Nigeria’s war on the jihadist group Boko Haram is largely succeeding, bringing a relative calm to the country’s devastated northeast. Since 2009, the insurgents have killed more people than the Islamic State has in the Middle East. In one state alone, Borno, there are now more displaced people – 1.4 million – than all the refugees who fled to Europe last year. Despite the reduced violence, aiding the war’s victims is still more urgent than ever. In December, international donors plan to meet in Geneva to address Nigeria’s immense humanitarian crisis.
Material aid, however, is not all that Nigeria’s displaced millions need. Many require help with the emotional scars from witnessing the cruel violence of Boko Haram. Some 1.8 million children must return to school, especially to prevent them from joining jihadist groups. Entire communities have to be restored.
Most of all, these Nigerians need to steadily change the image of themselves as victims. That is not always easy when their current plight, which is serious, is constantly depicted in international media and then played back to them. The narrative of suffering often lasts long after the suffering is relieved.
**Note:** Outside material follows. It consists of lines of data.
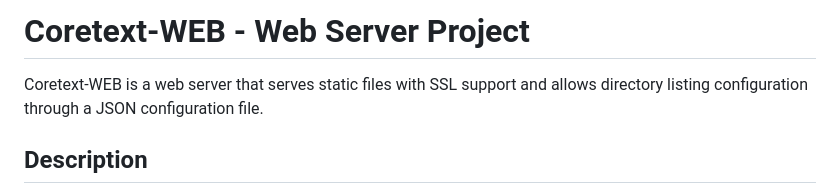
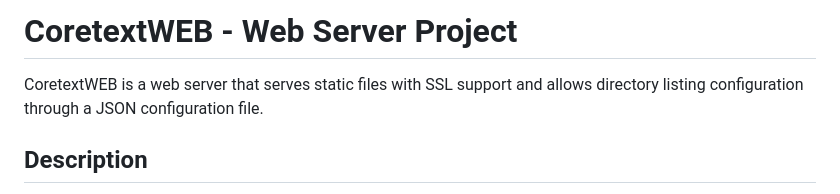
Before and after one commit to ATRCORE-UA/coretext-web, a Markdown page: README.md, the part around the change. Rendered like a GitHub page.

```diff
--- a/README.md
+++ b/README.md
@@ -1,6 +1,6 @@
-# Coretext-WEB - Web Server Project
+# CoretextWEB - Web Server Project
 
-Coretext-WEB is a web server that serves static files with SSL support and allows directory listing configuration through a JSON configuration file.
+CoretextWEB is a web server that serves static files with SSL support and allows directory listing configuration through a JSON configuration file.
 
 ## Description
 
```
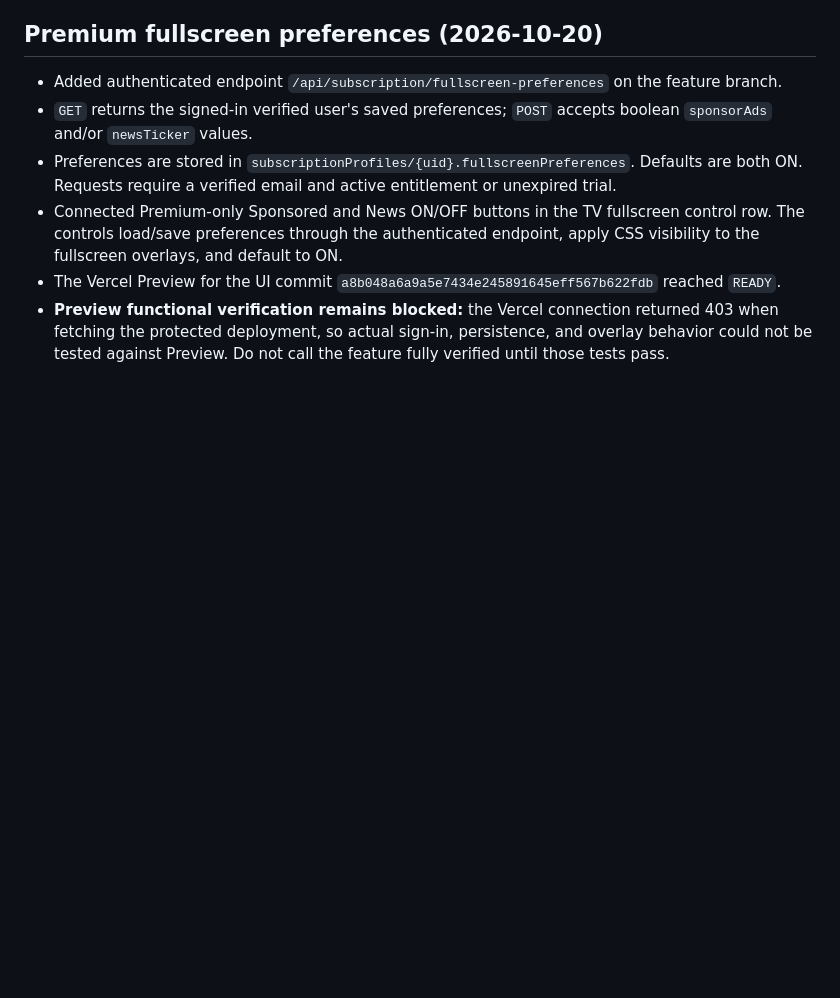
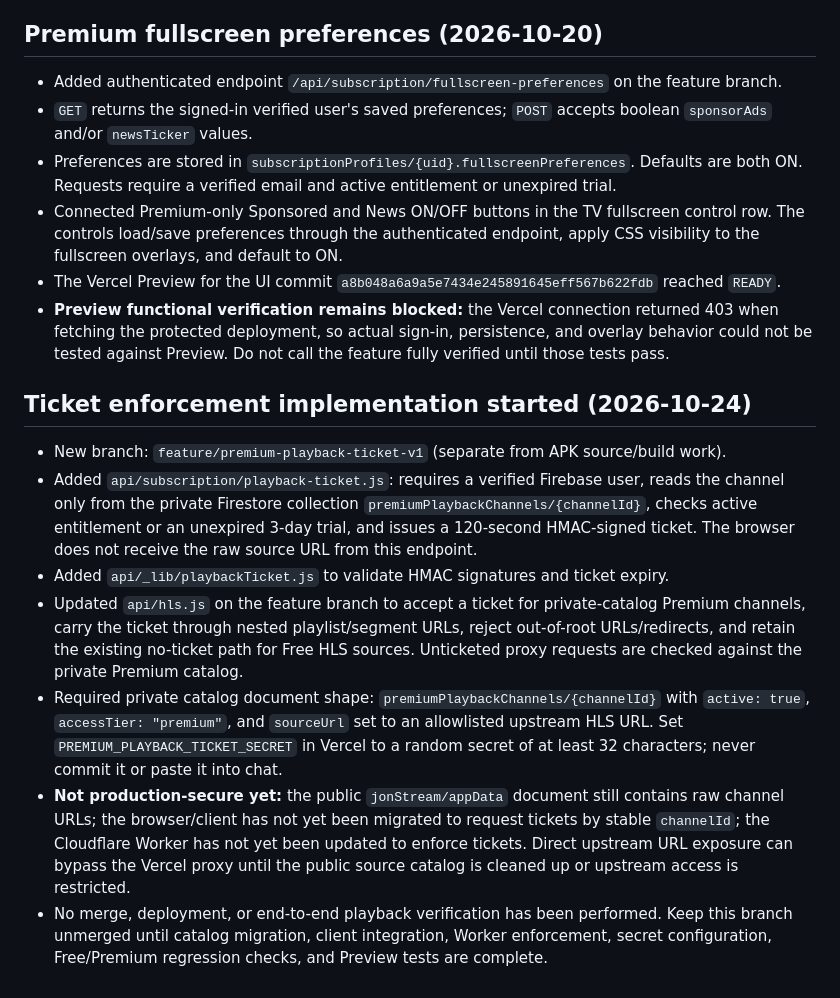
Before and after one commit to jonjossy0-cpu/JON-stream, a Markdown page: docs/premium-entitlements-status.md, the part around the change. Drawn GitHub-style; blank space fills up the shorter version.

Commit message:
Document Premium playback ticket enforcement work and blockers

```diff
--- a/docs/premium-entitlements-status.md
+++ b/docs/premium-entitlements-status.md
@@ -57,3 +57,12 @@ Do not merge until the blocking items are closed and the deployed Preview is ver
 - Connected Premium-only Sponsored and News ON/OFF buttons in the TV fullscreen control row. The controls load/save preferences through the authenticated endpoint, apply CSS visibility to the fullscreen overlays, and default to ON.
 - The Vercel Preview for the UI commit `a8b048a6a9a5e7434e245891645eff567b622fdb` reached `READY`.
 - **Preview functional verification remains blocked:** the Vercel connection returned 403 when fetching the protected deployment, so actual sign-in, persistence, and overlay behavior could not be tested against Preview. Do not call the feature fully verified until those tests pass.
+
+## Ticket enforcement implementation started (2026-10-24)
+- New branch: `feature/premium-playback-ticket-v1` (separate from APK source/build work).
+- Added `api/subscription/playback-ticket.js`: requires a verified Firebase user, reads the channel only from the private Firestore collection `premiumPlaybackChannels/{channelId}`, checks active entitlement or an unexpired 3-day trial, and issues a 120-second HMAC-signed ticket. The browser does not receive the raw source URL from this endpoint.
+- Added `api/_lib/playbackTicket.js` to validate HMAC signatures and ticket expiry.
+- Updated `api/hls.js` on the feature branch to accept a ticket for private-catalog Premium channels, carry the ticket through nested playlist/segment URLs, reject out-of-root URLs/redirects, and retain the existing no-ticket path for Free HLS sources. Unticketed proxy requests are checked against the private Premium catalog.
+- Required private catalog document shape: `premiumPlaybackChannels/{channelId}` with `active: true`, `accessTier: "premium"`, and `sourceUrl` set to an allowlisted upstream HLS URL. Set `PREMIUM_PLAYBACK_TICKET_SECRET` in Vercel to a random secret of at least 32 characters; never commit it or paste it into chat.
+- **Not production-secure yet:** the public `jonStream/appData` document still contains raw channel URLs; the browser/client has not yet been migrated to request tickets by stable `channelId`; the Cloudflare Worker has not yet been updated to enforce tickets. Direct upstream URL exposure can bypass the Vercel proxy until the public source catalog is cleaned up or upstream access is restricted.
+- No merge, deployment, or end-to-end playback verification has been performed. Keep this branch unmerged until catalog migration, client integration, Worker enforcement, secret configuration, Free/Premium regression checks, and Preview tests are complete.
```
One woman, a nurse and photojournalist named Fati Abubakar, has been offering a counternarrative. She is a native of Borno’s capital, Maiduguri, a city that has taken in some 600,000 displaced people. Last year, she became unhappy with the one-sided stories about the war’s victims. She began to take pictures of the people – laughing children, lively shoppers – to reveal their resiliency and their eagerness to thrive in the midst of adversity.
“The insurgency has been portrayed from mostly one angle, which is devastation and death. I was tired of the trauma narrative so I diverted from it,” she told NPR.
She posted the images on Instagram and Facebook, drawing a large global audience, and then she was given a gallery show in Lagos. Most of all, the people of Maiduguri began to appreciate the images of themselves as hopeful after years of violence and deprivation. Many even asked her as she walked the streets if they could pose for her.
Ms. Abubakar’s work offers a fresh insight on the meaning of disaster aid. Those who wish to help after a tragedy must also lift the mental state of victims – by a counternarrative – as well as a person’s physical circumstances. Wars are not only won with armies and humanitarian supplies. People who have fled violence also need a mirror to their natural insistence on the good in life.